According to the method, a cryosurgical probe is positioned against the lesion. The spray-on type cryosurgical probe includes a receiving end adapted to receive a refrigerant, a tissue contact end including an orifice, and a hollow portion including at least one exhaust port, wherein the orifice is adapted to expose at least a portion of the lesion to the refrigerant, and the hollow portion extends from the receiving end to the tissue contact end, and is adapted to allow the flow of refrigerant from the receiving end to the tissue contact end. The tissue contact end also preferably includes a guard portion adapted to prevent excessive exposure of the biological tissue surrounding the lesion to the refrigerant. Then, a batch of a liquid refrigerant is dispensed (i.e. sprayed) into the cryosurgical probe such that at least a portion of the refrigerant is in direct contact with the tissue via the orifice. After the dispensing step, the tissue contact end is maintained in contact with the tissue for a sufficient amount of time to allow the refrigerant to evaporate completely (i.e. a freezing step) and the tissue to at least partially thaw (i.e. a thawing step). During the dispensing and maintaining steps, at least a portion of the refrigerant evaporates, for example, over a period of 0.1 to 200 seconds, with the gaseous, evaporated, refrigerant exiting through the exhaust port(s). The duration of the maintaining step varies depending on the depth and size of the lesion.

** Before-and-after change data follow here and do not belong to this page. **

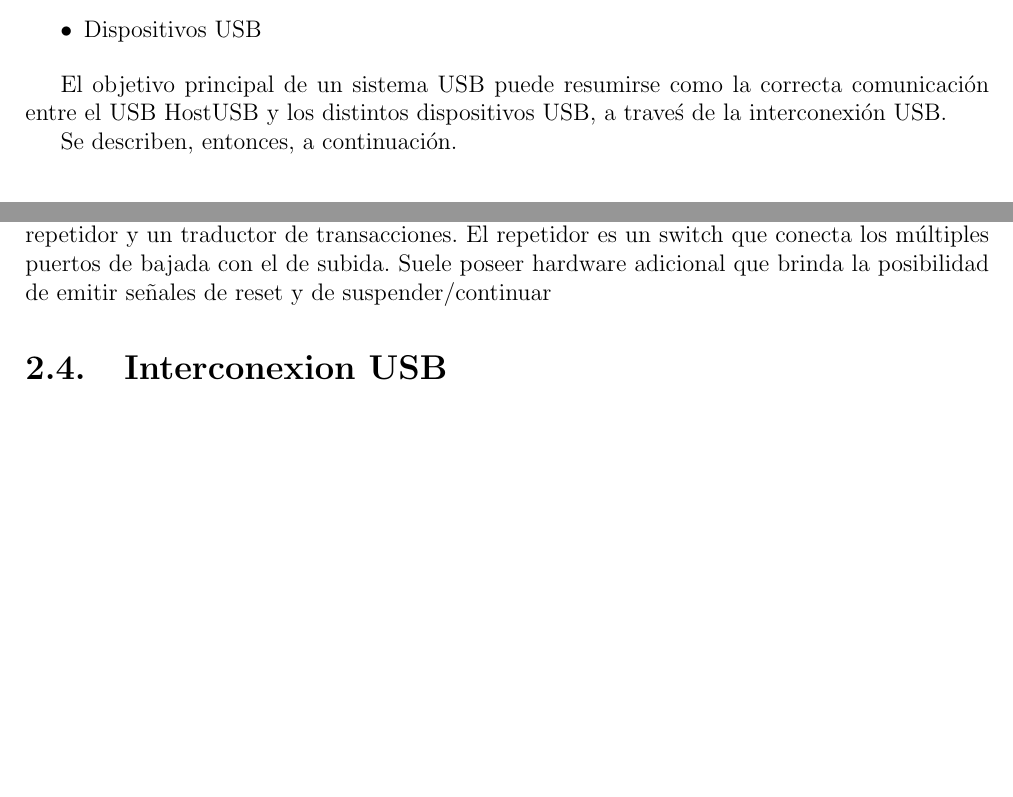
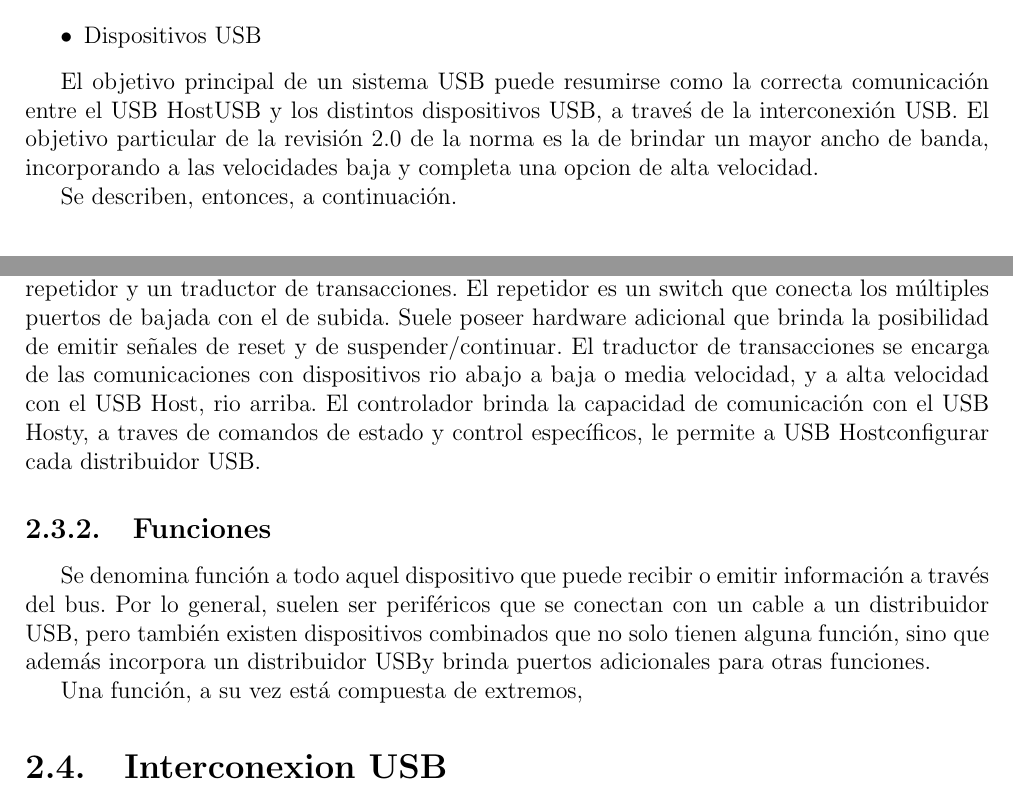
Before and after one commit to edwin0790/lechuzing, a LaTeX document (docs/informe/tf_main.tex, which reads docs/informe/config/terms.tex, docs/informe/secciones/cuerpo/capitulo2.tex): two parts of pages 6 and 7 of 8, joined at a grey line, cut so that both start at the same text, the shorter picture padded with empty space. Compiled offline with pdfLaTeX.

Commit message:
algo mas sobre hubs y funciones usb

```diff
--- a/docs/informe/config/terms.tex
+++ b/docs/informe/config/terms.tex
@@ -1,7 +1,9 @@
 \newcommand{\host}{USB Host}
 \newcommand{\device}{Dispositivo USB}
 \newcommand{\devices}{Dispositivos}
-\newcommand{\ep}{Extremo}
+\newcommand{\ep}{extremo}
+\newcommand{\eps}{extremos}
+\newcommand{\Ep}{Extremo}
 \newcommand{\Hub}{Distribuidor USB}
 \newcommand{\hub}{distribuidor USB}
 \newcommand{\hubs}{distribuidores USB}
--- a/docs/informe/secciones/cuerpo/capitulo2.tex
+++ b/docs/informe/secciones/cuerpo/capitulo2.tex
@@ -20,7 +20,9 @@
 
   El objetivo principal de un sistema USB puede resumirse como la correcta
   comunicación entre el \host USB y los distintos dispositivos USB, a traveś de
-  la interconexión USB.
+  la interconexión USB. El objetivo particular de la revisión 2.0 de la norma es
+  la de brindar un mayor ancho de banda, incorporando a las velocidades baja y
+  completa una opcion de alta velocidad.
 
   Se describen, entonces, a continuación.
 
@@ -63,7 +65,20 @@
   repetidor y un traductor de transacciones. El repetidor es un switch que
   conecta los múltiples puertos de bajada con el de subida. Suele poseer
   hardware adicional que brinda la posibilidad de emitir señales de reset y de
-  suspender/continuar
+  suspender/continuar. El traductor de transacciones se encarga de las
+  comunicaciones con dispositivos rio abajo a baja o media velocidad, y a alta
+  velocidad con el \host, rio arriba. El controlador brinda la capacidad de
+  comunicación con el \host y, a traves de comandos de estado y control
+  específicos, le permite a \host configurar cada \hub.
+
+  \subsection{Funciones}
+  Se denomina función a todo aquel dispositivo que puede recibir o emitir
+  información a través del bus. Por lo general, suelen ser periféricos que se
+  conectan con un cable a un \hub, pero también existen dispositivos combinados
+  que no solo tienen alguna función, sino que además incorpora un \hub y brinda
+  puertos adicionales para otras funciones.
+
+  Una función, a su vez está compuesta de \eps,
 
   \section{Interconexion USB}
   Cuando se habla de interconexión, se hace referencia a la forma en la que los
```
Also changed, not shown: docs/informe/tf_main.pdf.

The dispensing and maintaining steps may be repeated at least once to ensure a more complete destruction of the lesion. The conditions under which the steps are repeated may be based on one or more operating conditions. The operating conditions may be based on evidence previously gathered for the type of lesion being treated. For example, certain types of lesions may require more cycles of freeze/thaw than others.
The invention further relates to a cryosurgical probe adapted to be positioned on an end of a cryosurgical instrument, the cryosurgical probe being further adapted to receive a refrigerant to facilitate the freezing of a lesion on biological tissue via the evaporation of the refrigerant. The cryosurgical probe includes a receiving end, a hollow portion, and a tissue contact end. The receiving end is adapted to receive the refrigerant. The tissue contact end includes an orifice adapted to expose at least a portion of the lesion to the refrigerant. The hollow portion extends from the receiving end to the tissue contact end, and is adapted to allow the flow of refrigerant from the receiving end to the tissue contact end. The hollow portion further includes at least one exhaust port.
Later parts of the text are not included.